REQUIRED WORK:
Reproduce the records below exactly as they are written.

INPUT:
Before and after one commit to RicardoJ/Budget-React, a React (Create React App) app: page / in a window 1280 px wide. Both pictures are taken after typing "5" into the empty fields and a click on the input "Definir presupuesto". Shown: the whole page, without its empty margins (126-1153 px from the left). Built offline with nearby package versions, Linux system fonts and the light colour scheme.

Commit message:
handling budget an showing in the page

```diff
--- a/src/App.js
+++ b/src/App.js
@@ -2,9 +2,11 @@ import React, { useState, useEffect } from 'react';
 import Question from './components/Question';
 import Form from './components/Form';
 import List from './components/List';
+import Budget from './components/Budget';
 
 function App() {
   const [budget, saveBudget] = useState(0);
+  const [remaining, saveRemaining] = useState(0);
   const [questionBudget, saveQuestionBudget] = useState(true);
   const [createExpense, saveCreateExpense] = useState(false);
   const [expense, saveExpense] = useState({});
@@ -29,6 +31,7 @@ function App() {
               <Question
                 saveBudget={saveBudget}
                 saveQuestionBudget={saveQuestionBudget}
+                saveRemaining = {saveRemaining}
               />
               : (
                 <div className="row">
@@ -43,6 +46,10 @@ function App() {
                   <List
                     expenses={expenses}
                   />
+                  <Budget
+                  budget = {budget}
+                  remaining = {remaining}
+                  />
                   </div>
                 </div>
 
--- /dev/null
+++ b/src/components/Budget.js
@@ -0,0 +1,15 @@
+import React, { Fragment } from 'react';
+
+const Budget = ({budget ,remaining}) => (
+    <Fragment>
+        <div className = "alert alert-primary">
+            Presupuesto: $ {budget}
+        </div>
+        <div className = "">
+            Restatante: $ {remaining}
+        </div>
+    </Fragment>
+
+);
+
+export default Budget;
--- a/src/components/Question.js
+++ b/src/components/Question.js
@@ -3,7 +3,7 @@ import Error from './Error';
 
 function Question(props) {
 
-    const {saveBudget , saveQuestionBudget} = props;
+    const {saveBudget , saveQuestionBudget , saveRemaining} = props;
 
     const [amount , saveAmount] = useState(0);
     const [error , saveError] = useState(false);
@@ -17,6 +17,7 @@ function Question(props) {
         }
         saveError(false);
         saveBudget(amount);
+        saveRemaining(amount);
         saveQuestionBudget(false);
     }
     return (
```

TASK OUTPUT:
Before and after one commit to RicardoJ/Budget-React, a React (Create React App) app: page / in a window 1280 px wide. Both pictures are taken after typing "5" into the empty fields and a click on the input "Definir presupuesto". Shown: the whole page, without its empty margins (126-1153 px from the left). Built offline with nearby package versions, Linux system fonts and the light colour scheme.

Commit message:
handling budget an showing in the page

```diff
--- a/src/App.js
+++ b/src/App.js
@@ -2,9 +2,11 @@ import React, { useState, useEffect } from 'react';
 import Question from './components/Question';
 import Form from './components/Form';
 import List from './components/List';
+import Budget from './components/Budget';
 
 function App() {
   const [budget, saveBudget] = useState(0);
+  const [remaining, saveRemaining] = useState(0);
   const [questionBudget, saveQuestionBudget] = useState(true);
   const [createExpense, saveCreateExpense] = useState(false);
   const [expense, saveExpense] = useState({});
@@ -29,6 +31,7 @@ function App() {
               <Question
                 saveBudget={saveBudget}
                 saveQuestionBudget={saveQuestionBudget}
+                saveRemaining = {saveRemaining}
               />
               : (
                 <div className="row">
@@ -43,6 +46,10 @@ function App() {
                   <List
                     expenses={expenses}
                   />
+                  <Budget
+                  budget = {budget}
+                  remaining = {remaining}
+                  />
                   </div>
                 </div>
 
--- /dev/null
+++ b/src/components/Budget.js
@@ -0,0 +1,15 @@
+import React, { Fragment } from 'react';
+
+const Budget = ({budget ,remaining}) => (
+    <Fragment>
+        <div className = "alert alert-primary">
+            Presupuesto: $ {budget}
+        </div>
+        <div className = "">
+            Restatante: $ {remaining}
+        </div>
+    </Fragment>
+
+);
+
+export default Budget;
--- a/src/components/Question.js
+++ b/src/components/Question.js
@@ -3,7 +3,7 @@ import Error from './Error';
 
 function Question(props) {
 
-    const {saveBudget , saveQuestionBudget} = props;
+    const {saveBudget , saveQuestionBudget , saveRemaining} = props;
 
     const [amount , saveAmount] = useState(0);
     const [error , saveError] = useState(false);
@@ -17,6 +17,7 @@ function Question(props) {
         }
         saveError(false);
         saveBudget(amount);
+        saveRemaining(amount);
         saveQuestionBudget(false);
     }
     return (
```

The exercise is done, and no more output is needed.